| TASK STATEMENT |
Go line by line through the data below, counting each one that has "changes", and give the final count only.

| GIVEN INFORMATION |
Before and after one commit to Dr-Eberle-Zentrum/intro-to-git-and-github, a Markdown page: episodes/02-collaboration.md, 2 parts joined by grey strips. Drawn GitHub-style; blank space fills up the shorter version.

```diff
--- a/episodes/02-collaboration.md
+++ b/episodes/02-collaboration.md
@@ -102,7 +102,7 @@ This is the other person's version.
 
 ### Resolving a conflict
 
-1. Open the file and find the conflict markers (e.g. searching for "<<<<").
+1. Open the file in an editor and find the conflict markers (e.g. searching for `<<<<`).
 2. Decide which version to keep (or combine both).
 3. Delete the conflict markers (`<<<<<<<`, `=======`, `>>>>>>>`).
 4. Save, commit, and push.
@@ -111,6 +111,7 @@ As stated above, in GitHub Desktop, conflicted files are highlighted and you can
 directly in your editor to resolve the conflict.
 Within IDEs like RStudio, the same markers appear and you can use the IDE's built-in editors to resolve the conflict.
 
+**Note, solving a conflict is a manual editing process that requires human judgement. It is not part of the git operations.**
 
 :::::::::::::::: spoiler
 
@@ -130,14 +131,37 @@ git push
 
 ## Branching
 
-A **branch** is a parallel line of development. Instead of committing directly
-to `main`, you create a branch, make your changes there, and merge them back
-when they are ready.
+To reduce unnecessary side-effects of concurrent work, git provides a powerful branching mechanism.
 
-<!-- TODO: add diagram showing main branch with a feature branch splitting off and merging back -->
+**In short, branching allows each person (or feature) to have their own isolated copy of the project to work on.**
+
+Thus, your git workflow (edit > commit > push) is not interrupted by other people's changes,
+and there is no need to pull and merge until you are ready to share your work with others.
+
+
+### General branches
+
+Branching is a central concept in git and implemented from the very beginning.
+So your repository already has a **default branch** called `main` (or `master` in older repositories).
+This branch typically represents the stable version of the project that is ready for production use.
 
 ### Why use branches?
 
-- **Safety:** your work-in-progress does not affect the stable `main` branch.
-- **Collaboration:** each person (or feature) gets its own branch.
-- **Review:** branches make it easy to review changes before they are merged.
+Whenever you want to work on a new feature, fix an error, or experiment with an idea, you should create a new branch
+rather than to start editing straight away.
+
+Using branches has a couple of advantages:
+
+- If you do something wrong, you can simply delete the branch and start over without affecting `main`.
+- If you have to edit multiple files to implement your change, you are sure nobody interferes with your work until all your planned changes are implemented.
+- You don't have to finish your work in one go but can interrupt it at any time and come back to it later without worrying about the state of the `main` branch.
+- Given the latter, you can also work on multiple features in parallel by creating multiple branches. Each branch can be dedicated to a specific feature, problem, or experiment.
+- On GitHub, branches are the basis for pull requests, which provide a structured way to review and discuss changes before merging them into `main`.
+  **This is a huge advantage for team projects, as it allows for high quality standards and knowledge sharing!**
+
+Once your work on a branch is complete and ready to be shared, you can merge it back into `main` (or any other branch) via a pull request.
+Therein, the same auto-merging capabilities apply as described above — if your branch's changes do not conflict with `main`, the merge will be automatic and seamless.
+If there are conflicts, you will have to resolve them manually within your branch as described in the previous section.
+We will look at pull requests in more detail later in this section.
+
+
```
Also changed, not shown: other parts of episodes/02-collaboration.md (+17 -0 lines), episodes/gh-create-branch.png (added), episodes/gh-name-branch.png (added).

| EXPECTED ANSWER |
6